If I had been born a couple thousand years ago, however, before there were satellites buzzing around in space that could beam valuable information back to us — (“It’s not real blood, Houston.” “Aw, nuts. Well, over and out.”) — I would’ve been terrified. All of us sheepherders would have been.
We would have gathered in our huts, clutching our most valuable sheep to our breasts, and waited for the end of the world. As the moon got darker, we would have fallen to our knees and started to repent — until some know-it-all pointed out that the moon was getting bright again. Then we would’ve brushed off our knees, mumbled something about not giving up chewing coca leaves after all, and went on about our business.
But last Sunday, hugging my husband as if it was New Year’s Eve, I was one of the enlightened ones. I suffered none of the fear and all of the beauty of the lunar eclipse. That’s one of the advantages of living in an age where the polar ice caps are melting and the ocean is slowly being covered with floating plastic garbage.
Then Mark blew it all by asking, “Do you think we’ll be alive when this happens again?”
I shoved him away and huffed, “I will.” Does he not realize that I plan to live forever? My gosh, I still haven’t climbed Mount Everest or seen Wyoming. There’s so much to do! (Not that I would ever waste my time on Everest and Wyoming. I mean, there are unexplored theme parks out there! Plus, I hear the shopping is good in the Czech Republic.)
But it sounds as if the end result of seeing this marvel of the “blood moon” has the same effect on us today as it did on the tribes of long ago. We both suddenly feel a need to accomplish something. The primitives spent the next few decades rolling boulders into place for Stonehenge or carving massive rocks into heads at Easter Island, whereas I feel a burning need to ride Kingda Ka, the world’s tallest roller coaster (456 feet!). There will be pain and suffering for both of us — they will have to push heavy rocks for miles, and I will have to drive on the New Jersey Turnpike.
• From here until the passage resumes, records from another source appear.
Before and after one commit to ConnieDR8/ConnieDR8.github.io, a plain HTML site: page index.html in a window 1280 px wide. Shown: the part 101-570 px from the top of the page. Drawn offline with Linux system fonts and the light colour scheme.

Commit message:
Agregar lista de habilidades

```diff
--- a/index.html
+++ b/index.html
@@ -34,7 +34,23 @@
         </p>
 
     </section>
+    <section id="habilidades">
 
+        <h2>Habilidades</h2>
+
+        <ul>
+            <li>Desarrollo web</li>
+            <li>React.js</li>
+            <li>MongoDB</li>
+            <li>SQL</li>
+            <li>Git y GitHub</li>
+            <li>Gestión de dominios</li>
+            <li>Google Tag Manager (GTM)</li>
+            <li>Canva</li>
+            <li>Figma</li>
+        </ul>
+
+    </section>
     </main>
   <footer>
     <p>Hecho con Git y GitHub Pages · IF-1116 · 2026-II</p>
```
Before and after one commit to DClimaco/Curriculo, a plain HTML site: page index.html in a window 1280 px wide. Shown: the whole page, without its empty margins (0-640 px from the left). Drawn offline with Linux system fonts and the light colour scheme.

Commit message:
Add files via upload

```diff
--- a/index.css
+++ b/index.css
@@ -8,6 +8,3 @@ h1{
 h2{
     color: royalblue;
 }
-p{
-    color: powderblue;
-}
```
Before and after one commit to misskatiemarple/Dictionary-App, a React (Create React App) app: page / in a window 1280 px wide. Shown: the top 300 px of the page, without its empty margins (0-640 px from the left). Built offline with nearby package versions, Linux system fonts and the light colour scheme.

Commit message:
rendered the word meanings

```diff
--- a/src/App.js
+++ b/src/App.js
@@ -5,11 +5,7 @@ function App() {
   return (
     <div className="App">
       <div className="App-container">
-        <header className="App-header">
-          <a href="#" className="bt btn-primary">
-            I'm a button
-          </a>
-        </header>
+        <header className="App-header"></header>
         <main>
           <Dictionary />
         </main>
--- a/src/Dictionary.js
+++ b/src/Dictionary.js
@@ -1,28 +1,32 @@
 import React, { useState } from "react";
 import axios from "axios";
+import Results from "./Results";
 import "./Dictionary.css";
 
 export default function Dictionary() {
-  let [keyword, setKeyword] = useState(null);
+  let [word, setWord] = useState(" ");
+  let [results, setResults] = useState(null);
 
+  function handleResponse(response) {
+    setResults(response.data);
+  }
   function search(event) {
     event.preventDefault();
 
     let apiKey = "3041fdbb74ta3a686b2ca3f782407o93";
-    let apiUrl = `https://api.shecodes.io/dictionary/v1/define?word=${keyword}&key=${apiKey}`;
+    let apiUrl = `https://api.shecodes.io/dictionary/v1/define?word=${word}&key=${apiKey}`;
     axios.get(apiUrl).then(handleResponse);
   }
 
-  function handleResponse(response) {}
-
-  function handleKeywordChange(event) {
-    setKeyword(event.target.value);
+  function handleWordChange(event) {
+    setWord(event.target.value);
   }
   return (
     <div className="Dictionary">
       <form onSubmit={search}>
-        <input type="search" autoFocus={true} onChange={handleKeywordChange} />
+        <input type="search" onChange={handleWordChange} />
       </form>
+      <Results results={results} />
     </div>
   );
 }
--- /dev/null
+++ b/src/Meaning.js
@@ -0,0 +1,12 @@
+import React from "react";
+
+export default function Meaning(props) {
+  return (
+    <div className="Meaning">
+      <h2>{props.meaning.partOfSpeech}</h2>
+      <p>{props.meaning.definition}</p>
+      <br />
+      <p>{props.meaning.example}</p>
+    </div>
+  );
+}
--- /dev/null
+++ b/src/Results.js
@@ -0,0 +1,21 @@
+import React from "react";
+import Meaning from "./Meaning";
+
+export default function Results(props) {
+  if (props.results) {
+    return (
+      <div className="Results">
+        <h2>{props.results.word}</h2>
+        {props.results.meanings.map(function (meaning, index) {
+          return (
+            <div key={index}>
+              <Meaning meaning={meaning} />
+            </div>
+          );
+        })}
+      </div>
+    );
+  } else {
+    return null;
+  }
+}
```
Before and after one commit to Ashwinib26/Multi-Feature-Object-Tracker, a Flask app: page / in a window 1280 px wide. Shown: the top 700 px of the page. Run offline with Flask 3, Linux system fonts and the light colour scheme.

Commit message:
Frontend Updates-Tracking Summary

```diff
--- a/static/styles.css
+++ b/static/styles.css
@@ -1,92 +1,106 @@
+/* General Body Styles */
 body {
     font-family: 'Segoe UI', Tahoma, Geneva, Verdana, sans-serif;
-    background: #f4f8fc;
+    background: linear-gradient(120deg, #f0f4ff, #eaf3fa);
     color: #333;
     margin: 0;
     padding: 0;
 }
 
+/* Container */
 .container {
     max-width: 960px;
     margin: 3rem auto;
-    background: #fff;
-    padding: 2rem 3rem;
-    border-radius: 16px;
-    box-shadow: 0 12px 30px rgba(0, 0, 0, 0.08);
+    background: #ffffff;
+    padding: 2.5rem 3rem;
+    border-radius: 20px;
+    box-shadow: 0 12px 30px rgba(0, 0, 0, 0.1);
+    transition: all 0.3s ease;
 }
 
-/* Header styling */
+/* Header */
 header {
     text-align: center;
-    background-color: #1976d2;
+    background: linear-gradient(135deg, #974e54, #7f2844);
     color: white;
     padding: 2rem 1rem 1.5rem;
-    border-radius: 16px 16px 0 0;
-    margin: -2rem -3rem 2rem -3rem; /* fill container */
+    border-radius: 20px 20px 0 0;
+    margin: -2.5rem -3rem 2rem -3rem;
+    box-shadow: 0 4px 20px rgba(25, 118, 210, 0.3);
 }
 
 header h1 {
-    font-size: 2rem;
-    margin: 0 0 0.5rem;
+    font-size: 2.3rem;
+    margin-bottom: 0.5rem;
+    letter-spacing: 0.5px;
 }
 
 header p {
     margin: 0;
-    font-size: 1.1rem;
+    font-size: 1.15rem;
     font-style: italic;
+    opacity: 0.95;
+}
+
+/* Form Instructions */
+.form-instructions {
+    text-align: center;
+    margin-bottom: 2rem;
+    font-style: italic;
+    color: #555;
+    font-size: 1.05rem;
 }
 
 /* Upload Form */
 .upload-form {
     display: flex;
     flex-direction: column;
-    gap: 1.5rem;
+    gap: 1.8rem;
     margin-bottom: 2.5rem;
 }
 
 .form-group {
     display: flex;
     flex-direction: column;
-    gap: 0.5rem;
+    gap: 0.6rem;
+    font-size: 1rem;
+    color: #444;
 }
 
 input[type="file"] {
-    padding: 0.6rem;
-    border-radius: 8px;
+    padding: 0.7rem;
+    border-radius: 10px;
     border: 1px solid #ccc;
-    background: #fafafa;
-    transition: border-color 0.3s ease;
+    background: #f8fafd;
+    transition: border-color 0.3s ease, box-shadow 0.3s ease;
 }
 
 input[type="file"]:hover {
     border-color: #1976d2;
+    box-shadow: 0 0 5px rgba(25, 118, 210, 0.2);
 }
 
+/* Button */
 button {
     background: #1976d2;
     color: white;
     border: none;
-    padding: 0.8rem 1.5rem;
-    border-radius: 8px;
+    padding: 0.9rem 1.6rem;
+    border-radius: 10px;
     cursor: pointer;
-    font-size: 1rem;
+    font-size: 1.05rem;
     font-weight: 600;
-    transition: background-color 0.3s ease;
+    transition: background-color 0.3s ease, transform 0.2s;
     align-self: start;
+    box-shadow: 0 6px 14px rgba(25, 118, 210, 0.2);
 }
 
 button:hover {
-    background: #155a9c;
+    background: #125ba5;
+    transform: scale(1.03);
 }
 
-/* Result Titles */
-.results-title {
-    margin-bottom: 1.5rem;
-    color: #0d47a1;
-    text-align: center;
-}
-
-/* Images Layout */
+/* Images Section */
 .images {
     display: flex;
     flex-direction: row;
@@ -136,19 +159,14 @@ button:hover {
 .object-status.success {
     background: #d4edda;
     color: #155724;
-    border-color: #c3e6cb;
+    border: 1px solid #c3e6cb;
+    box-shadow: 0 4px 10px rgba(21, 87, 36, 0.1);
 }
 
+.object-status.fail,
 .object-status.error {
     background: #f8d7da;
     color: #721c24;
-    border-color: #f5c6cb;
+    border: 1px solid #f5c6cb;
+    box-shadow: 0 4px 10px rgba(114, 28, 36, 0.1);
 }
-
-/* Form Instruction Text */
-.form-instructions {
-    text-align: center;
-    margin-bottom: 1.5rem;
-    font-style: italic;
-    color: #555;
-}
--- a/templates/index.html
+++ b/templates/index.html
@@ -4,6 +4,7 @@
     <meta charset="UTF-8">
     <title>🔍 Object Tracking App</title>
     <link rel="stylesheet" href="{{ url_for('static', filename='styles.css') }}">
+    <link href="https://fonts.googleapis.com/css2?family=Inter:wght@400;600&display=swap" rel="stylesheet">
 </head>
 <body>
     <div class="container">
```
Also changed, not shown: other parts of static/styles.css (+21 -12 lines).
But the sense of accomplishment when we’re done!
To me, that’s the real miracle of an eclipse.